“You looked like you were having a good time.”
“I’m paying for it now, I reckon.” He laughed grimly. “That’s the shit you need to deal with when you get to be old, like me. You have a good time, you’re going to be paying for it somehow.”
I helped him back into the car. For the rest of the trip he kept his eyes closed, the passenger seat reclined all the way back. At the party he only had a slice of cake and a two cans of Miller Lite. Certainly not enough to get him sick. But I didn’t bring it up or ask him questions. He was an old man about to leave his home and the only city he’d ever lived in and I suspected that upset him more than he’d let on.
Once we were back at his house I sat down in front of him in the den. The house was quiet and dark. I said, “I’ve been thinking about it. I don’t think you should go to Chicago. I think you should stay here. This is your house. You should stay in it.”
“It won’t be my house long if I can’t make my bills.”
“I can help you with that.”
“No you can’t.”
“And why not?”
“Because I won’t let you.”
“But your brother can?”
“Yeah, he can. My brother helping me out, that’s different.”
“A stepson, that’s not allowed?”
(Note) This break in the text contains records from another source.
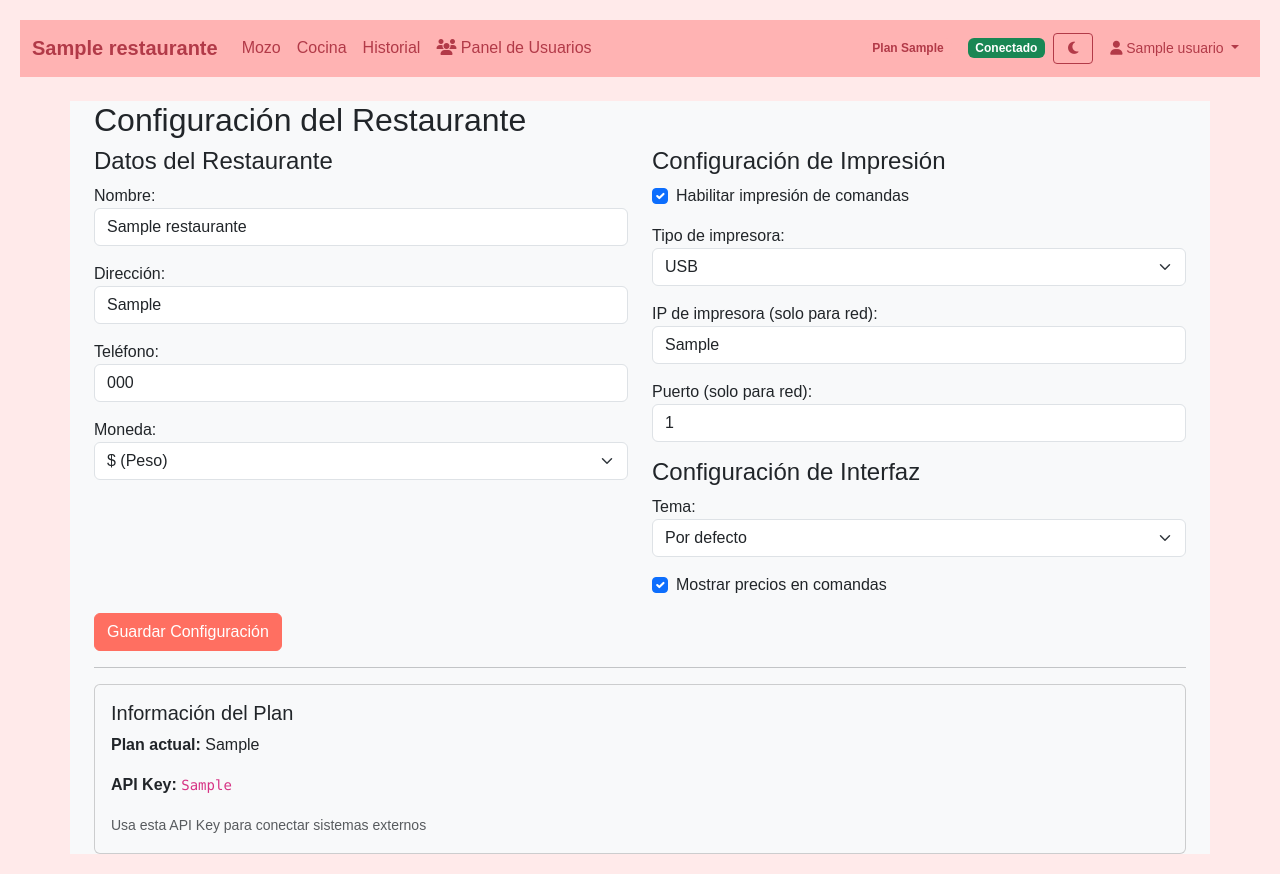
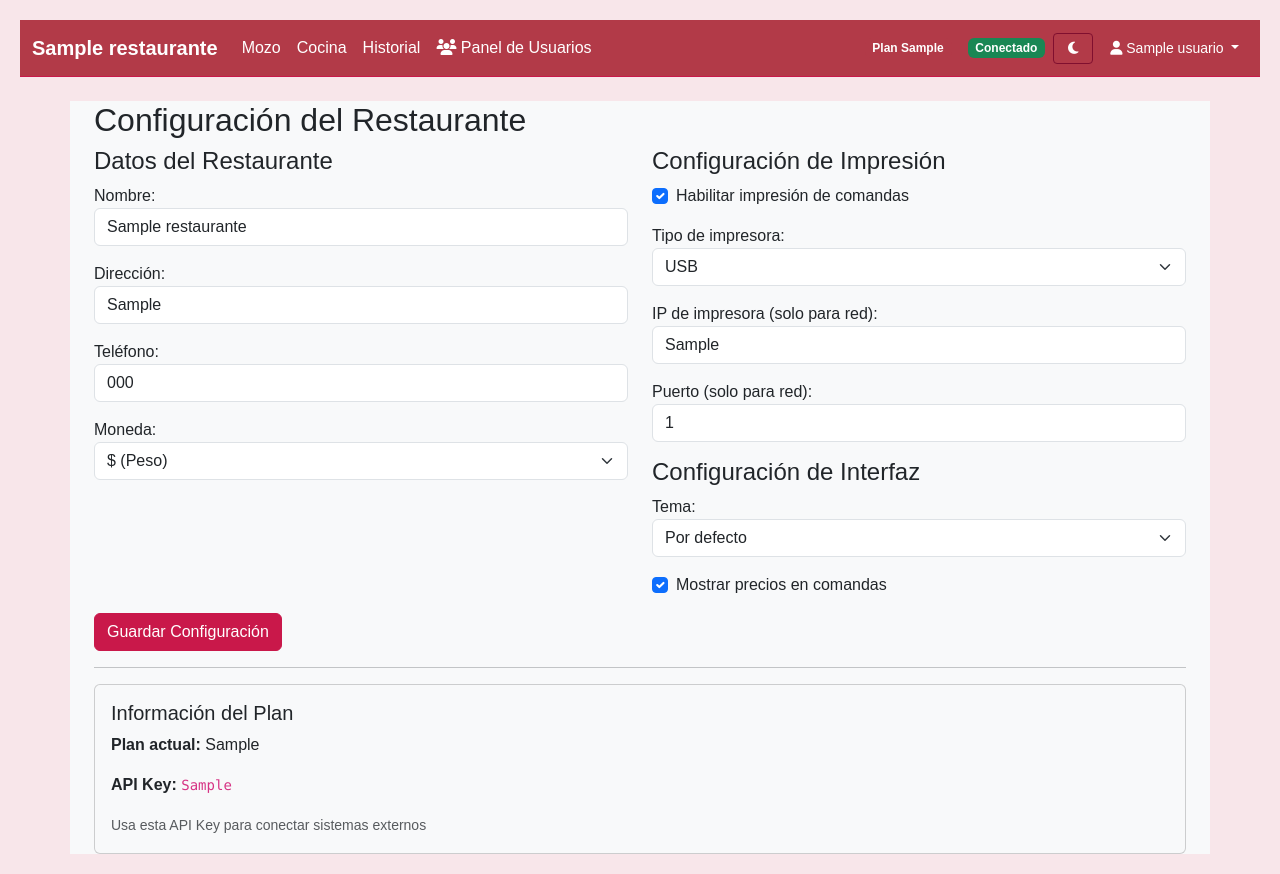
Before and after one commit to Abalito04/App-resto, a Flask app: page /auth/configuracion in a window 1280 px wide. Run offline with Flask 3, Linux system fonts and the light colour scheme; a user stored in the database is signed in; tables that the repository leaves empty hold one stand-in row (values such as "Sample post"); some libraries are stand-ins or nearby versions.

Commit message:
probando paleta de colores

```diff
--- a/templates/base.html
+++ b/templates/base.html
@@ -18,7 +18,7 @@
     color: #f8f9fa !important;
   }
   body.bg-light {
-    background-color: #ffeaea !important; /* Rojo pastel muy suave */
+    background-color: #f8e6ea !important; /* Bordó pastel muy suave */
     color: #212529 !important;
   }
   .navbar-custom-dark {
@@ -26,9 +26,9 @@
     color: #fff !important;
   }
   .navbar-custom-light {
-    background-color: #ffb3b3 !important; /* Rojo pastel navbar */
-    color: #212529 !important;
-    border-bottom: 1px solid #ffb3b3;
+    background-color: #b23a48 !important; /* Bordó pastel navbar */
+    color: #fff !important;
+    border-bottom: 1px solid #c9184a;
   }
   .navbar-custom-dark .navbar-nav .nav-link,
   .navbar-custom-dark .navbar-brand,
@@ -40,16 +40,16 @@
   .navbar-custom-light .navbar-brand,
   .navbar-custom-light .dropdown-toggle,
   .navbar-custom-light .btn-outline-dark {
-    color: #b23a48 !important; /* Rojo pastel oscuro para contraste */
+    color: #fff !important;
   }
   .dropdown-menu.bg-dark {
     background-color: #23272b !important;
   }
   .dropdown-menu.bg-light {
-    background-color: #fff0f0 !important; /* Rojo pastel muy claro para el menú */
+    background-color: #f8e6ea !important; /* Bordó pastel muy claro para el menú */
   }
   .dropdown-menu .dropdown-item {
-    color: inherit;
+    color: #581845 !important;
   }
   .btn-outline-light, .btn-outline-dark {
     border-color: transparent;
@@ -63,38 +63,38 @@
     border: 1px solid #fff !important;
   }
   .btn-theme-light {
-    background: #ffb3b3 !important;
-    color: #b23a48 !important;
-    border: 1px solid #b23a48 !important;
+    background: #b23a48 !important;
+    color: #fff !important;
+    border: 1px solid #800f2f !important;
   }
   .btn-primary, .btn-primary:active, .btn-primary:focus {
-    background-color: #ff6f61 !important;
-    border-color: #ff6f61 !important;
+    background-color: #c9184a !important;
+    border-color: #c9184a !important;
     color: #fff !important;
   }
   .btn-warning, .btn-warning:active, .btn-warning:focus {
-    background-color: #ffb3b3 !important;
-    border-color: #ffb3b3 !important;
-    color: #b23a48 !important;
-  }
-  .btn-danger, .btn-danger:active, .btn-danger:focus {
     background-color: #b23a48 !important;
     border-color: #b23a48 !important;
     color: #fff !important;
   }
+  .btn-danger, .btn-danger:active, .btn-danger:focus {
+    background-color: #800f2f !important;
+    border-color: #800f2f !important;
+    color: #fff !important;
+  }
   .badge.bg-info {
-    background-color: #ffb3b3 !important;
-    color: #b23a48 !important;
+    background-color: #b23a48 !important;
+    color: #fff !important;
   }
   .form-control:focus {
-    border-color: #ffb3b3 !important;
-    box-shadow: 0 0 0 0.2rem rgba(255,179,179,.25) !important;
+    border-color: #b23a48 !important;
+    box-shadow: 0 0 0 0.2rem rgba(178,58,72,.25) !important;
   }
   .table-striped > tbody > tr:nth-of-type(odd) {
-    background-color: #fff0f0 !important;
+    background-color: #f8e6ea !important;
   }
   .table-striped > tbody > tr:nth-of-type(even) {
-    background-color: #ffeaea !important;
+    background-color: #fff !important;
   }
 </style>
 </head>
```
“Gary, I love you, man, but we only lived under the same roof for about a month twenty years ago. You were full grown when your mama and me got hitched.” He looked off into the living room, glanced back at me. “I don’t say that to hurt you. We’re friends, Gary. Good friends. But you know as well as me we’ve never been family in any real tight sense. Not really. We’re two grown men with each other. That’s all.”
I laced my fingers together. Leaned back into the sofa. Swallowed hard. “All right. I hear you.”
“If you were five or even ten when your mama and me got together, it’d be different, but that wasn’t how it was.”
A hot, itchy anger coursed through me, but it quickly dispersed. It had never been as apparent before: my mom had her own life with Mike, and little of that life had involved me. I was the son living further south, showing up at Christmas to watch football games with Mike, make drinks in the kitchen with Mom. Arriving again in early May for a few weeks before driving back down to Louisiana to work on one of the fishing boats for the summer.
I stood, took some steps toward the kitchen. “I’ll make us some supper,” I said.
“You don’t have to bother. I’m not feeling that hungry tonight.”
I turned in the doorway, flipped on the corner lamp in the dimming room. “It’s no bother. Whatever you can’t eat, save for tomorrow.”
I imagine his life in Chicago. I see him being wheeled by one of his nephews to the lake and I envision him getting out of his chair and taking his cane and making his slow way across the sand and stopping at the edge of the waves and looking out into the haze where air and water commingle into one. I imagine him going to the Thai place on the corner. I see him chatting with the waitress, an Asian woman in her sixties, flirting with her and asking her what dish he should be ordering today. It’s been a few years since his move. After a while, we fell into the habit of talking about one weekend a month. Some nights I call Mike not long after speaking with Daryl.
As for my time with Ashley, that came to an end. She could tell a good part of me was still married to Isabel, no matter what the divorce papers said. We broke up around the time Mike left Memphis. The day we broke up, I drove over to Mike’s bungalow and let myself in. I had a spare key.
It was cleaned out, of course: all bare walls and bare floorboards. A space of almost heartwrenching austerity. I walked around, drinking a Corona and thinking how it’d be my last time in that place. It was near six and the sun had slanted down and the back of the house facing west was ablaze with the light. I touched the walls. I opened a window and sniffed at the air outside, all chimneysmoke and frosty leaves. An empty house is an awful thing. The sunlight in its rooms is cold and timeless. And there are no curtains to close against that glare.